While the media constantly provide public opinion with data that help policy makers make decision in the area of development, internationally renowned researchers and economists will debate at UNESCO on the relevance of measuring development around five questions:
In the current climate, marked by the increase in inequalities in the countries of the North and by rapid change in certain countries of the South, the age-old question of measuring development has taken a new form. These changes lead us to review both statistical concepts and measuring tools. More often than not, these have been the subject of technical and intellectual exportation from the countries of the North, where they were designed and used, towards developing countries. Export in the opposite direction is far scarcer.
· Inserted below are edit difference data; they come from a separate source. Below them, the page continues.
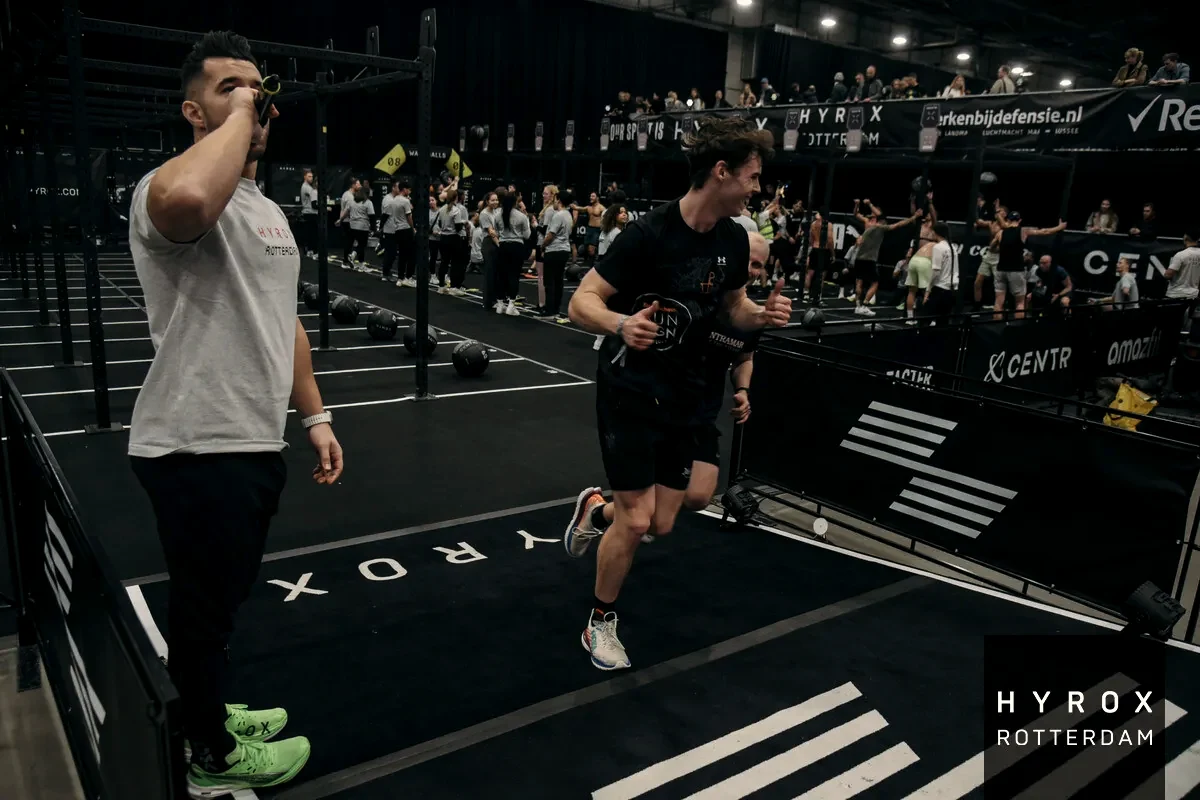
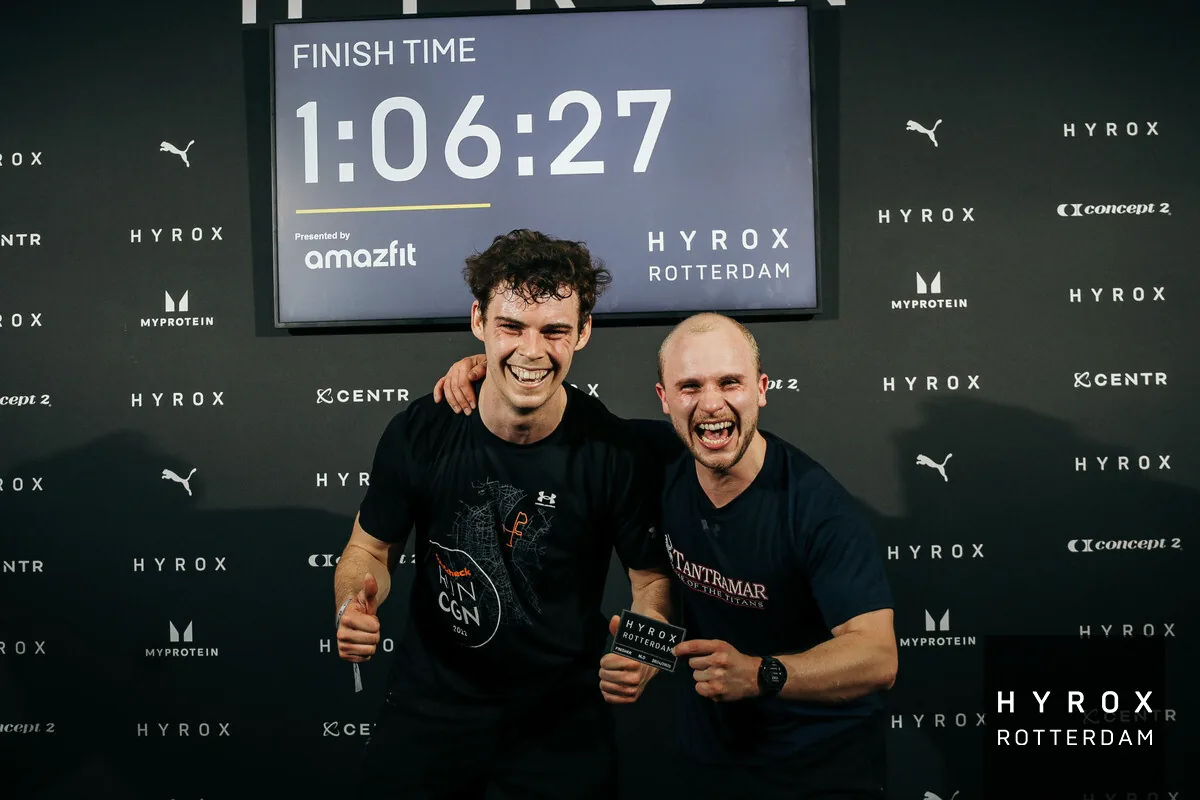
Startseite: Race-Fotos im Hyrox-Block

diff --git a/index.html b/index.html
@@ -62,7 +62,7 @@
   }
 }
 </script>
-<link rel="stylesheet" href="style.css?v=25">
+<link rel="stylesheet" href="style.css?v=26">
 <style>
 /* Lizenzen auf dem Handy kompakt, damit die Liste die Seite nicht in die Länge zieht */
 @media(max-width:600px){
@@ -212,6 +212,20 @@
       <p>Gezielte Wettkampf-Vorbereitung bei Iron&amp;Soul in K&ouml;ln und Neuss &ndash; vom ersten Hyrox bis zur neuen Bestzeit.</p>
     </div>
     <a class="btn btn-dark" href="hyrox.html">Hyrox-Vorbereitung ansehen</a>
+  </div>
+  <div class="wrap hyrox-fotos">
+    <figure class="hf hf-portrait">
+      <img src="run-cgn.webp" alt="L&auml;ufer beim Run CGN in K&ouml;ln" width="799" height="1200" loading="lazy">
+      <figcaption>Run CGN</figcaption>
+    </figure>
+    <figure class="hf">
+      <img src="hyrox-halle.webp" alt="Hyrox Rotterdam: Athlet tr&auml;gt zwei Kettlebells durch die Halle" width="1200" height="800" loading="lazy">
+      <figcaption>Hyrox Rotterdam</figcaption>
+    </figure>
+    <figure class="hf">
+      <img src="hyrox-finish.webp" alt="Zwei Sportler jubeln im Ziel beim Hyrox Rotterdam" width="1200" height="800" loading="lazy">
+      <figcaption>Im Ziel</figcaption>
+    </figure>
   </div>
 </section>
 <section class="reviews" id="stimmen">

diff --git a/style.css b/style.css
@@ -589,3 +589,16 @@ footer{border-top:1px solid var(--line);padding:44px 0;font-size:13px;color:var(
   .ort-galerie::-webkit-scrollbar{display:none}
   .ort-galerie a{flex:0 0 80%;scroll-snap-align:start}
 }
+
+/* Startseite: Race-Fotos im Hyrox-Teaser (Originalformate, nichts wird beschnitten) */
+.hyrox-fotos{position:relative;display:grid;grid-template-columns:8fr 9fr;grid-template-rows:1fr 1fr;gap:14px;margin-top:48px}
+.hyrox-fotos .hf{position:relative;margin:0;overflow:hidden;background:#15171C}
+.hyrox-fotos .hf-portrait{grid-row:1 / span 2;aspect-ratio:2/3}
+.hyrox-fotos .hf img{position:absolute;inset:0;width:100%;height:100%;object-fit:cover;display:block}
+.hyrox-fotos figcaption{position:absolute;left:12px;bottom:12px;background:rgba(21,23,28,.88);color:var(--bone);padding:6px 11px;font-size:11px;font-weight:600;letter-spacing:.18em;text-transform:uppercase}
+@media(max-width:700px){
+  .hyrox-fotos{display:flex;gap:10px;overflow-x:auto;scroll-snap-type:x mandatory;scrollbar-width:none;-ms-overflow-style:none;margin-top:36px;padding-bottom:4px}
+  .hyrox-fotos::-webkit-scrollbar{display:none}
+  .hyrox-fotos .hf{flex:0 0 auto;height:240px;scroll-snap-align:start}
+  .hyrox-fotos .hf:not(.hf-portrait){aspect-ratio:3/2}
+}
Henceforth, in studying the processes of development, researchers and experts have the choice of a range of quantitative tools which can renew the methods of measuring these processes. An abundance of information backed up by figures, which also concerns the qualitative aspects, is apparently increasingly accessible thanks to ICT. In reality, the specific terms of access to these data (confidentiality, fees) and the differentiated conditions between the North and the South (digital discrepancy) should be examined.
However, beyond this issue of access, the question of legitimacy of the broadly disseminated data and indicators is more important than ever. These data and indicators provided by the various producers of information are too often given an almost magical aura and are used without caution in social and political debate.
In many cases, we could point to an intellectual and scientific coup de force when the general public is overwhelmed by measurements. The abundance of these measurements often hides the absence of a strict definition of the object. The issue of the relevance of these different indicators used to measure and identify economic and social development is therefore raised. These indicators also increasingly serve to legitimise types of intervention and operating modes of aid and policies of development.
While the debates on the measurement of economic performance and social progress more often than not adopt a technical stance, this technicality must not mask the challenges linked to measurement. The orientation and content of these measurements are not neutral. Their political, ideological and social dimensions are essential. The universalism of the measuring methods, the comparability of data and the interrelation of analytical and statistical concepts must be examined with regard to the specificities of the countries and regions.
These considerations will be at the heart of the proposed dialogue and discussions focusing on a number of major questions.